The fiesta is over. Mexico, a remarkably important nation of some 120 million people—indeed, the world’s fifteenth largest economy—is descending into crisis. Students have been slaughtered en masse with the complicity of a corrupt police force. The country’s young president and his finance minster are embroiled in a corruption scandal. And the recent fall in oil prices—which looks set to continue—only portends further suffering.
It wasn’t supposed to be this way. When 48-year-old Enrique Peña Nieto was elected Mexican president in 2012, his country’s future looked bright. A self-styled reformer, the leader of the Institutional Revolutionary Party (PRI) and former governor of Mexico State moved immediately to implement his Pact for Mexico, which called for the achievement of some 95 goals over his six-year term.
Peña Nieto enjoyed remarkable success over his first two years in office. He liberalized the country’s telecommunications market, greatly weakening the monopoly of billionaire (and New York Times savior) Carlos Slim. Ditto for Mexico’s television broadcasting market, ending the domination of Televisa. In a move that American conservatives are likely to envy, Peña Nieto also managed to overhaul Mexico’s sclerotic education system, introducing new standards for hiring teachers. ("Professional merit must be the only way to be hired, and remain and advance as a teacher," he said on signing the law.) And perhaps most significantly, he ended a 75-year old monopoly, whereby state-owned energy company Pemex enjoyed total control of the country’s sizable oil and gas industries. Foreign companies will now be able to operate in Mexico and invest in Pemex as well. It was little wonder when in early 2014 Time dubbed Peña Nieto “the man who saved Mexico.”
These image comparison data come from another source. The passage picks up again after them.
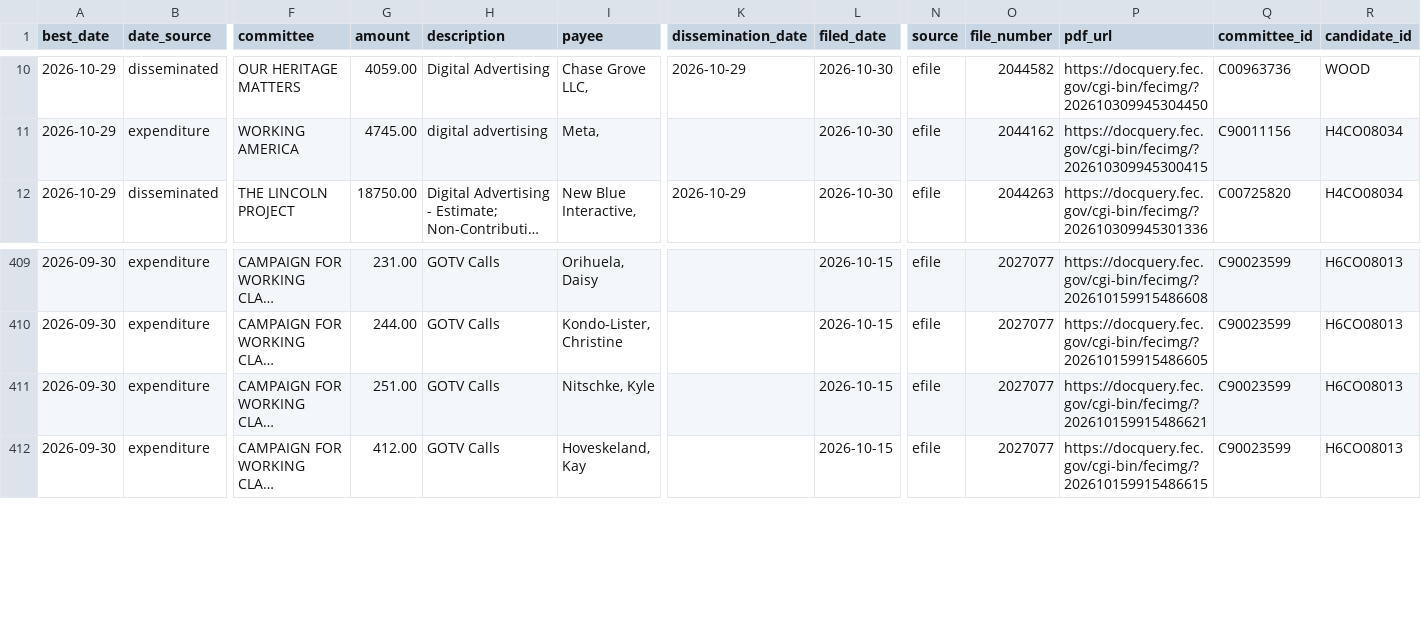
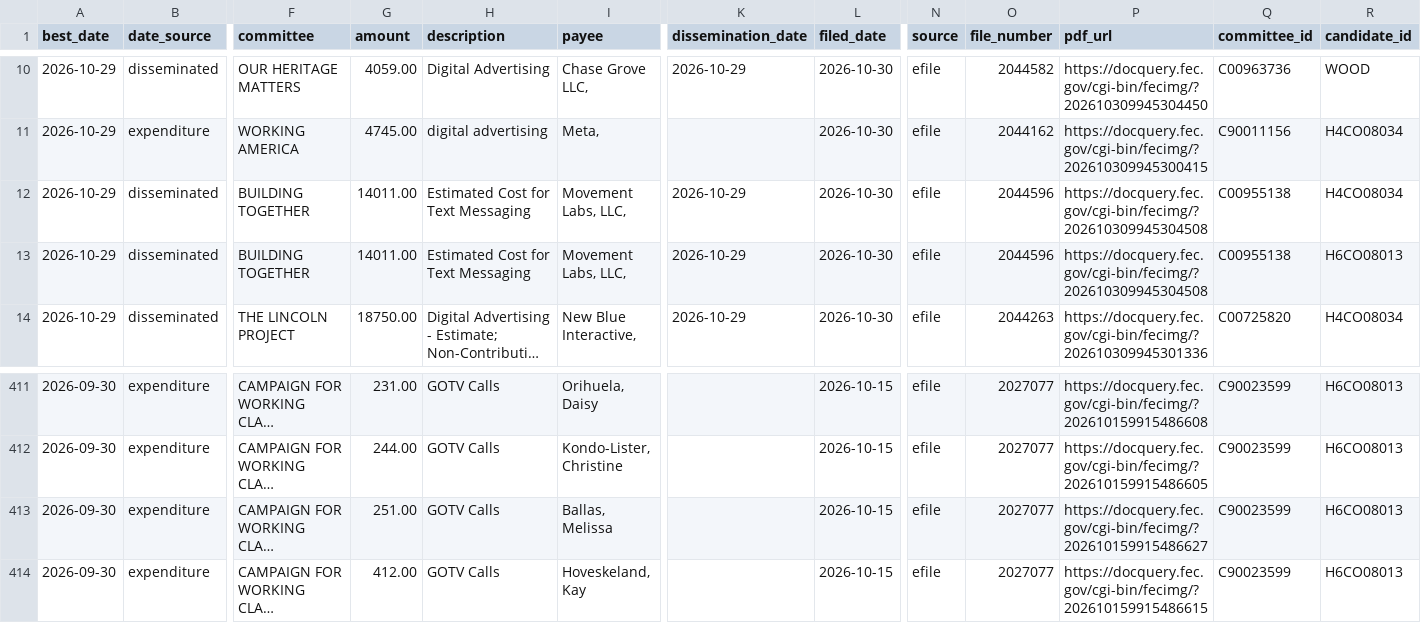
Before and after one commit to elliotgross-aidems/co8-ie-tracker, a CSV file: data/ie_spending.csv, drawn as a sheet; only a part is shown, gaps mark what is left out; long unchanged cells end in …; addresses are those after the commit; rows hold the shown columns only; the diff names each change by its address in the sheet, - before the commit and + after, or states it on an @@ line.

```diff
--- a/data/ie_spending.csv
+++ b/data/ie_spending.csv
+row 12: 2026-10-29 | disseminated | BUILDING TOGETHER | 14011.00 | Estimated Cost for Text Messaging | Movement Labs, LLC, | 2026-10-29 | 2026-10-30 | efile | 2044596 | https://docquery.fec.gov/cgi-bin/fecimg/?202610309945304508 | C00955138 | H4CO08034
+row 13: 2026-10-29 | disseminated | BUILDING TOGETHER | 14011.00 | Estimated Cost for Text Messaging | Movement Labs, LLC, | 2026-10-29 | 2026-10-30 | efile | 2044596 | https://docquery.fec.gov/cgi-bin/fecimg/?202610309945304508 | C00955138 | H6CO08013
-I413 (payee): Nitschke, Kyle
+I413 (payee): Ballas, Melissa
-P413 (pdf_url): https://docquery.fec.gov/cgi-bin/fecimg/?202610159915486621
+P413 (pdf_url): https://docquery.fec.gov/cgi-bin/fecimg/?202610159915486627
```
Also changed, not shown: 2 other files.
Or not. For since early this fall, Peña Nieto and his PRI government have begun to unravel. The president’s approval rating now stands at a ghastly 39 percent.
Peña Nieto’s troubles began in September when 43 students were kidnapped and murdered in the anarchic Guerrero State in southern Mexico, a major drug trafficking hub. Remarkably, it subsequently emerged that the local police—and even the mayor of the city where the atrocity occurred—were involved in the murders. The case brought back memories of the bad old days of hideous drug wars and corrupt local police forces—an era that Peña Nieto and his predecessor former president Felipe Calderon were said to have vanquished. Major protests were sparked by the tragedy—protests that continue even today, and which have recently grown more violent. Amazingly, it wasn’t until early December that Peña Nieto even bothered to travel to Guerrero to address the crisis.
At the same time, a corruption scandal played out at the very top of Mexico’s government, involving President Peña Nieto himself, as well as his wife. In November, it emerged that Peña Nieto’s wife had purchased a multi-million dollar mansion from a company that had received major public construction contracts from Mexico State when Peña Nieto was that state’s governor. Even worse, a subsidiary of the company had just won a no-bid $4 billion dollar contract to construct a new high-speed train line. Mrs. Peña Nieto ended up canceling the purchase of what she had dubbed a “family home” but the damage was done, and the President’s reputation continued to fall. Meanwhile, Mexico’s Finance Minister Luis Videgaray has gotten himself embroiled in a similar situation. The Wall Street Journal recently discovered that Mr. Videgaray too had purchased a mansion from the company in question. “Videgaray, widely seen as the driving force behind Mexico’s recent economic overhauls” reported the Journal, “bought the house in an exclusive golf resort outside the picturesque town of Malinalo [in 2012].” A pervasive stench of corruption has begun to engulf the Peña Nieto government.